2010 Franklin medal and prize

Professor Thomas Duke

University College London

For the application of physical principles to the development of elegant molecular sorting devices, for providing new insights into the organising principles of cells and for his primary contributions to a new generation of theories of how the inner ear works.

Professor Thomas Duke first worked on DNA separation technology, providing a theoretical elucidation of the microscopic dynamics underlying the capillary electrophoresis methods. The work has enabled high-throughput DNA sequencing and the pulsed field gel electrophoresis techniques used in DNA fingerprinting. He pioneered the development of microfluidic separation methods, demonstrating that they could analyse DNA in seconds rather than hours, and introduced the concept of continuous lateral separation in asymmetric arrays of microfabricated pillars. The ideas are now being developed to sort blood cells, viruses and nanoparticles. Duke's research on the physical basis of cellular processes has focussed on sensory and motor systems. 

He has shown how the molecular structure of the myosin protein is designed to permit many molecules to work together efficiently to drive muscle contraction. His work on the clustering of membrane receptors, showing that neighbouring receptors can significantly enhance a cell's internal response to extracellular signals, has been very influential. The theory was initially developed to explain the remarkable chemosensory ability of bacteria, but has since found applications in a wide range of receptor systems. 

Duke has also shown that the propagation of allosteric states in multiprotein complexes can account for the stochastic switching of the bacterial rotary motor. Duke was one of the proponents of the concept of 'self-tuned criticality', which posits that sensory systems achieve the combination of high sensitivity and wide dynamic range by being poised at the onset of an instability. This theory has been strikingly confirmed in the auditory system of lower vertebrates, where the sensory hair bundles have been found to oscillate spontaneously and respond to mechanical stimuli in a characteristic nonlinear fashion. 

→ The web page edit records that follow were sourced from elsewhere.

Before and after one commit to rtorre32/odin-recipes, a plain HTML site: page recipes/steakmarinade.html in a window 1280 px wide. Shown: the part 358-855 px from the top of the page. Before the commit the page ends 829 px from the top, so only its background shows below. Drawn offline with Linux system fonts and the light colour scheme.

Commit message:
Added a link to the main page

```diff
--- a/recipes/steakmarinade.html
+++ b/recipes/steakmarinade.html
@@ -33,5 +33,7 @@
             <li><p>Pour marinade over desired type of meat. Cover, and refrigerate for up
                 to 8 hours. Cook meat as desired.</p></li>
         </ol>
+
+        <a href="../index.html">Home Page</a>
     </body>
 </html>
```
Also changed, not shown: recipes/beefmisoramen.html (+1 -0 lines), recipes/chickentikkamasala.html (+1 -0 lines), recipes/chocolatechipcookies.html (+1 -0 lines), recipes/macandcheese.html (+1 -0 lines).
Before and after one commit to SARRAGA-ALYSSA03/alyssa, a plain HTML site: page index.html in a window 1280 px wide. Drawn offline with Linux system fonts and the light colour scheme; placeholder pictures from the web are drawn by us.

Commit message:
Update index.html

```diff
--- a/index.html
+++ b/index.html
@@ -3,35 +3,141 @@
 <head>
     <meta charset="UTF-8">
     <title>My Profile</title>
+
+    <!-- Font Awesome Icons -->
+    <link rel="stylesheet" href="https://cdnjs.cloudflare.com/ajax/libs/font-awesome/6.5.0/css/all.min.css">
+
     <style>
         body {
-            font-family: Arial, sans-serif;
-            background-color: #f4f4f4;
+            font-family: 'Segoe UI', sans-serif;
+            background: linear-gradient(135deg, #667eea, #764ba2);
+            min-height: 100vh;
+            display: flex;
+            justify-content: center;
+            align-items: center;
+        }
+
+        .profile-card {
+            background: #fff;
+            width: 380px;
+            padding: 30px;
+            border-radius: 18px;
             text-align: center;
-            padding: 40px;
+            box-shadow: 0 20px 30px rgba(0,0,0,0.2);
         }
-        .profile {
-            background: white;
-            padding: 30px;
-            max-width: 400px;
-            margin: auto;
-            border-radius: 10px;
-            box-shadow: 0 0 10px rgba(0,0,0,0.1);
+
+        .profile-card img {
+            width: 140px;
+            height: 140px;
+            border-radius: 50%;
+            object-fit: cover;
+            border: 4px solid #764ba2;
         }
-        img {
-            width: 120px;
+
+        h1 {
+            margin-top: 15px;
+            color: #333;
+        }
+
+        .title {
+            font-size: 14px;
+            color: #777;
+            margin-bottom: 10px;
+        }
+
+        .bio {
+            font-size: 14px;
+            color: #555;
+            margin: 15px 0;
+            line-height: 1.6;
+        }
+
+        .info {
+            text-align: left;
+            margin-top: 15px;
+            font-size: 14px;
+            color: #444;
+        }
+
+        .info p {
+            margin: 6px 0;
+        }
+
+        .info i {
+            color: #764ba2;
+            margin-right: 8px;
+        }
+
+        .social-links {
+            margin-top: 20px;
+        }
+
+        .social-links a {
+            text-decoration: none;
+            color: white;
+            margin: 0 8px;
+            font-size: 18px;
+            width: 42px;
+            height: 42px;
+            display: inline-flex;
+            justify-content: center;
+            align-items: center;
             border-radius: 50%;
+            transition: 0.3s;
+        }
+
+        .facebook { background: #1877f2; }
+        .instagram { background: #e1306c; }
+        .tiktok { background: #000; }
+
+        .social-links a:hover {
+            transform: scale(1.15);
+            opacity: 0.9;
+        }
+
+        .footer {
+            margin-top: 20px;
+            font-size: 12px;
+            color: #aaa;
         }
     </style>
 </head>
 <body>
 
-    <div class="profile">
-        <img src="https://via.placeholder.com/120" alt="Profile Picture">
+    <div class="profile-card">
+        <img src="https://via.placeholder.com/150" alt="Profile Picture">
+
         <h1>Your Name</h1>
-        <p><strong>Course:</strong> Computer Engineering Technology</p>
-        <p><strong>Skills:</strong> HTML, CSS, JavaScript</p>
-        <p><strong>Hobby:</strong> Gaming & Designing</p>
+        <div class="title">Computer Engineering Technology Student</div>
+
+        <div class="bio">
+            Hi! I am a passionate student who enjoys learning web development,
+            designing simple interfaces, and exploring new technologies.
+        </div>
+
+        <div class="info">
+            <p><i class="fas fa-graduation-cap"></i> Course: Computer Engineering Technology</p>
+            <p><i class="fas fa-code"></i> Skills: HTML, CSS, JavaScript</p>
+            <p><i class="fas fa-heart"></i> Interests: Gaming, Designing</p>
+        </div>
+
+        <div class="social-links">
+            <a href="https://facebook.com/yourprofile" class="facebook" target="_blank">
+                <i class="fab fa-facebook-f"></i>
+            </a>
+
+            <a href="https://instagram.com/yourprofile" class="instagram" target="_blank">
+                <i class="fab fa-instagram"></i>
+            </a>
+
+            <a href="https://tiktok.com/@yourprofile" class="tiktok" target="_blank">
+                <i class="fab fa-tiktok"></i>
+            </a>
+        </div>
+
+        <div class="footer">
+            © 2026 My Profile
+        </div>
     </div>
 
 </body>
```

While the extension of this theory to human hearing remains tentative, Duke has shown that it is consistent with the observed propagation of nonlinear waves within the cochlea that carry sound energy of different frequencies to different locations, and that it can provide an explanation of a wide range of psychophysical phenomena.